The clinical trial included 1,253 patients, who received either ramucirumab with the common chemotherapy drug docetaxel or the chemotherapy alone. The first group lived an average of more six weeks (10.5 months) than the second group, which lived 9.1 months.
Despite the small difference, researchers believe the results are statistically significant and clinically meaningful, since advanced lung cancer registers extremely poor survival projections after initial treatment. The data of the study was presented at the American Society of Clinical Oncology’s annual meeting in Chicago.
“This is the first treatment in approximately a decade to improve the outcome of patients” with relapsed cancer, Dr. Maurice Perol, the study’s lead investigator and head of thoracic oncology at Cancer Research Center of Lyon in France, said in a statement.
The drug developed by Lilly’s ImClone units blocks the formation of the blood vessels that nourish the tumor growth. Ramucirumab won U.S. approval in April as a treatment to advanced gastric cancer, with the brand name Cyramza.
Not only has the survival data been encouraging, but also the study indicated progression-free survival — the average time until the deterioration of the disease — lasted an average of 4.5 months, compared to three months for the second group. In 22.9 percent of the ramucirumab and chemotherapy patients, the tumor decreased in size, while only 13.6 percent of the patients treated only with chemotherapy saw a reduction in the size of their tumor.
“Ramucirumab is an effective targeted agent when added to chemotherapy, with low toxicity,” Dr. Gregory Masters, a lung cancer specialist, said in commenting on the research on behalf of the American Society of Clinical Oncology.
Researchers verified the benefits of the drug were consistent with the presence of squamous or non-squamous forms of the disease, which suggests that ramucirumab may be suitable for the major subtypes of non small cell lung cancer.
“This will be a significant benefit to those patients whose cancer progresses following initial chemotherapy,” said Masters, who is with Christiana Care Health System in Newark, Delaware.
One of the main necessities in the struggle against lung cancer is second-line treatments, improved therapies for non-small cell lung cancer, since virtually all patients eventually suffer relapses.

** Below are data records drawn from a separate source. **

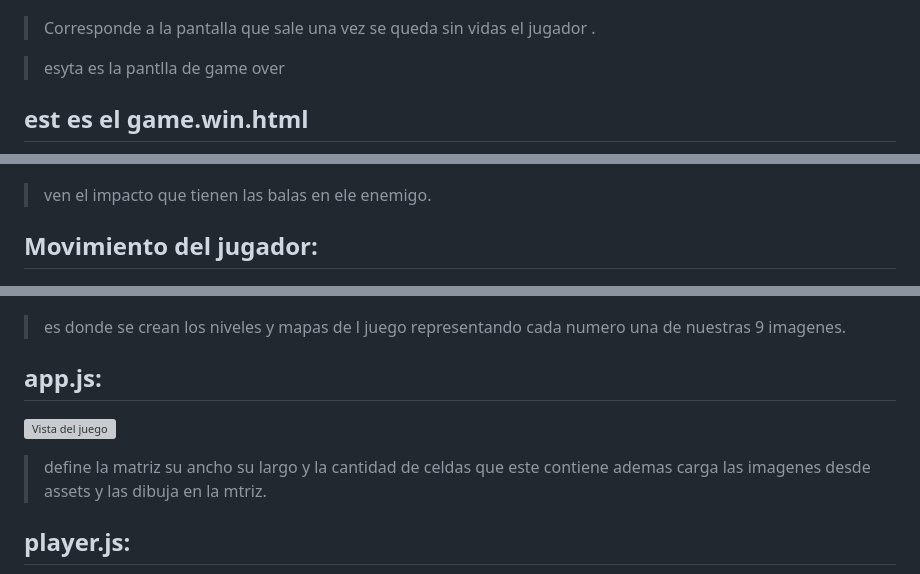
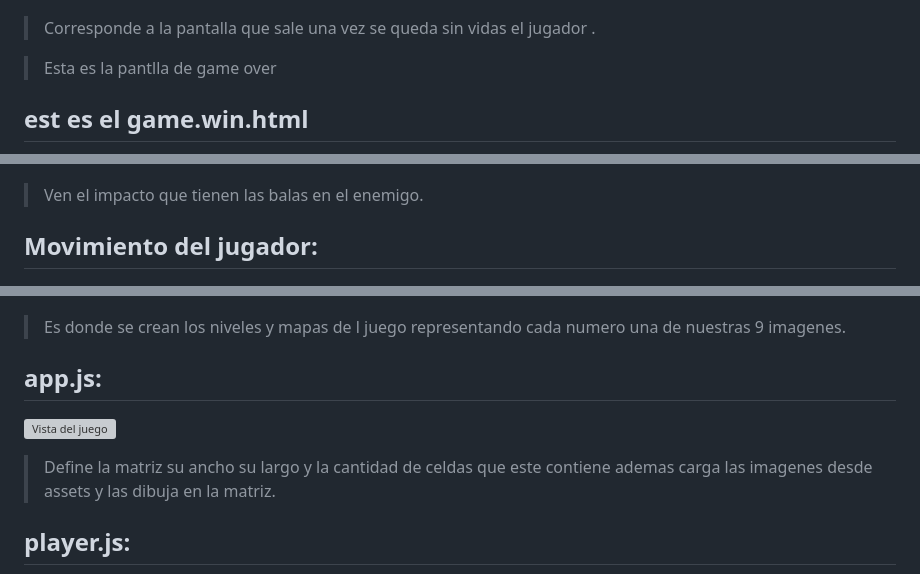
Before and after one commit to enriquetrujillo4/Programacion-1-ucb, a Markdown page: GAME/Blattle.city.md, 3 parts joined by grey strips. Drawn GitHub-style; grey boxes are pictures that could not be loaded.

```diff
--- a/GAME/Blattle.city.md
+++ b/GAME/Blattle.city.md
@@ -54,7 +54,7 @@ Su función es servir como punto de entrada y presentación del proyecto antes d
 
 > Corresponde a la pantalla que sale una vez se queda sin vidas el jugador  .
 
->esyta es la pantlla de game over
+> Esta es la pantlla de game over
 ## est es el game.win.html
 
 ![Vista del juego](https://raw.githubusercontent.com/enriquetrujillo4/Programacion-1-ucb/main/fotos/Captura%20de%20pantalla%202025-12-11%20112434.png)
@@ -106,7 +106,7 @@ aqui se puede ver la base de esta seccion con la clase enemy.
 
 ## chekEnemyBulletCollissions:
 ![Captura de pantalla 11](https://raw.githubusercontent.com/enriquetrujillo4/Programacion-1-ucb/main/fotos/Captura%20de%20pantalla%202025-12-11%20173301.png)
->ven el impacto que tienen las balas en ele enemigo.
+> Ven el impacto que tienen las balas en el enemigo.
 
 
 ## Movimiento del jugador:
@@ -115,11 +115,11 @@ aqui se puede ver la base de esta seccion con la clase enemy.
 
 ## Main.js:
 ![Captura de pantalla 9](https://raw.githubusercontent.com/enriquetrujillo4/Programacion-1-ucb/main/fotos/Captura%20de%20pantalla%202025-12-11%20175243.png)
->es donde se crean los niveles y mapas de l juego representando cada numero una de nuestras 9 imagenes.
+> Es donde se crean los niveles y mapas de l juego representando cada numero una de nuestras 9 imagenes.
 
 ## app.js:
 ![Vista del juego](https://raw.githubusercontent.com/enriquetrujillo4/Programacion-1-ucb/main/fotos/Captura%20de%20pantalla%202025-12-11%20115714.png)
-> define   la  matriz su ancho su largo y la cantidad de celdas que este contiene ademas carga las imagenes desde assets y las dibuja en la mtriz.
+> Define  la  matriz su ancho su largo y la cantidad de celdas que este contiene ademas carga las imagenes desde assets y las dibuja en la matriz.
 
 ## player.js:
 ![Vista del juego](https://raw.githubusercontent.com/enriquetrujillo4/Programacion-1-ucb/main/fotos/Captura%20de%20pantalla%202025-12-11%20115925.png)
```
Also changed, not shown: other parts of GAME/Blattle.city.md (+13 -13 lines).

Lung cancer is most deadly cancer, according to the American Cancer Society. About 224,200 new cases of lung cancer are estimates for 2014 and more than 159,200 deaths caused by the disease.